Dynamo Kyiv manager Serhiy Rebrov’s third full season charge has so far not been an easy one. After starting the Ukrainian Premier League campaign with five straight wins, Dynamo surprisingly fell 2-0 at home to Vorskla Poltava on August 27. This was followed with a 1-1 away draw with rivals Shakhtar Donetsk in a match that took place in Kharkiv, then two more home defeats at home: 2-1 to Napoli in the Champions League (read Dynamo Kyiv’s full Champions League preview here), and 1-0 to Zorya Luhansk in the domestic tournament.
After such a dreadful spell, the word “crisis” began to creep in to press conferences, interviews, and newspaper headlines. On September 18, the day of the Zorya defeat, Rebrov staunchly denied that his side were in dire straits, telling reporters “where did you get the idea that you are in a crisis? I do not consider us to be in a crisis.”
Despite Rebrov’s comments, the facts are difficult to ignore. With the defeats to Vorskla and Zorya, Dynamo lost two home matches in a row in domestic competition for the first time since the 1997 and dropped down to third place in the league. While last season Dynamo recorded a clean sheet in 70% of their matches, so far this season Rebrov’s side have conceded in eight out of twelve.

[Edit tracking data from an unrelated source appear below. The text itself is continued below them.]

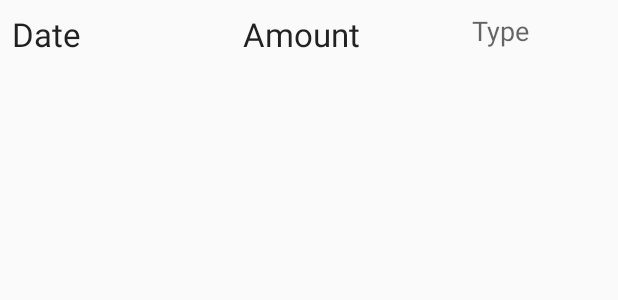
After one commit to android81/Atm, an Android app: the layout row_trans.xml on its own in the app's theme, with its tools: preview values and no code run, on a phone screen of 412 x 824 dp. The commit adds this screen. Shown: the top 300 px of the screen. Run offline under Robolectric (Android 15) with nearby library versions, the phone set to English and light mode, and no system bars.

Commit message:
使用RecyclerView展示清單資料

```diff
--- /dev/null
+++ b/app/src/main/res/layout/row_trans.xml
@@ -0,0 +1,54 @@
+<?xml version="1.0" encoding="utf-8"?>
+<android.support.constraint.ConstraintLayout xmlns:android="http://schemas.android.com/apk/res/android"
+    xmlns:app="http://schemas.android.com/apk/res-auto"
+    xmlns:tools="http://schemas.android.com/tools"
+    android:layout_width="match_parent"
+    android:layout_height="wrap_content">
+
+    <TextView
+        android:id="@+id/col_date"
+        android:layout_width="wrap_content"
+        android:layout_height="wrap_content"
+        android:layout_marginStart="8dp"
+        android:layout_marginTop="8dp"
+        android:text="Date"
+        android:textAppearance="@style/TextAppearance.AppCompat.Large"
+        app:layout_constraintStart_toStartOf="parent"
+        app:layout_constraintTop_toTopOf="parent" />
+
+    <TextView
+        android:id="@+id/col_amount"
+        android:layout_width="wrap_content"
+        android:layout_height="wrap_content"
+        android:layout_marginStart="8dp"
+        android:layout_marginTop="8dp"
+        android:text="Amount"
+        android:textAppearance="@style/TextAppearance.AppCompat.Large"
+        app:layout_constraintStart_toStartOf="@+id/guideline"
+        app:layout_constraintTop_toTopOf="parent" />
+
+    <TextView
+        android:id="@+id/col_type"
+        android:layout_width="wrap_content"
+        android:layout_height="wrap_content"
+        android:layout_marginStart="8dp"
+        android:layout_marginTop="8dp"
+        android:text="Type"
+        android:textAppearance="@style/TextAppearance.AppCompat.Medium"
+        app:layout_constraintStart_toStartOf="@+id/guideline4"
+        app:layout_constraintTop_toTopOf="parent" />
+
+    <android.support.constraint.Guideline
+        android:id="@+id/guideline"
+        android:layout_width="wrap_content"
+        android:layout_height="wrap_content"
+        android:orientation="vertical"
+        app:layout_constraintGuide_begin="154dp" />
+
+    <android.support.constraint.Guideline
+        android:id="@+id/guideline4"
+        android:layout_width="wrap_content"
+        android:layout_height="wrap_content"
+        android:orientation="vertical"
+        app:layout_constraintGuide_begin="307dp" />
+</android.support.constraint.ConstraintLayout>
```
Also changed, not shown: app/src/main/java/com/tom/atm/TransActivity.java (+15 -2 lines), app/src/main/java/com/tom/atm/TransactionAdapter.java (added, +61 -0 lines), app/src/main/res/layout/activity_trans.xml (+12 -0 lines).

Two days after Rebrov publicly denied a crisis Sport-Express reported that Dynamo’s next league match against Olimpik was a must-win, and that anything less than three points would see the unceremonious end to his time at Dynamo. Dynamo president Ihor Surkis denied these rumors and reaffirmed his support for the under-fire manager. Nevertheless, Surkis also acknowledged the difficulty of the situation, saying that “it would be stupid” to ignore the crisis on hand.
Dynamo ended up emphatically defeating Olimpik 4-0, lifting some of the pressure from Rebrov. Last Tuesday in Istanbul they rescued a point against Beşiktaş in a Champions League group stage match, and on Sunday Dynamo defeated Zirka Kropyvnytskyi 2-0 for their first home victory in the league since August and moved back to second place.
But this apparent return to form does not suggest that Rebrov has solved the problems at Dynamo. For the first two seasons of his successful tenure—in which Dynamo twice won the league—Rebrov was often the subject of attacks by critics who maintained that it his Spanish assistant Raul Riancho who was in actually in control of the squad. These rumors, which were spread by such prominent figures as former Shakhtar manager Mircea Lucescu and controversial pundit Viktor Leonenko, were categorically denied by both Rebrov and Riancho, both of whom maintained that the former was in charge of all aspects.
This past summer Riancho departed Dynamo to join the staff of newly appointed Ukraine national team manager Andriy Shevchenko, leaving Rebrov without his assistant. Back in August Oleh Fedorchuk, a former player and journeyman manager in Ukrainian football, commented on the changes at Dynamo:
“The departure of Raul demonstrates who was in charge at Dynamo. For Rebrov the moment of truth is approaching. We will see if it was him or if it was someone else who last season achieved the results. The strength of any manager is determined by how they emerge out of a crisis.”
While the immediate crisis may be over, Rebrov’s legacy as Dynamo manager is still very much up in the air. Without a steady improvement in both results and quality of play, questions will continue to be asked about just how much of the credit Rebrov deserves for the side’s success over the past several years.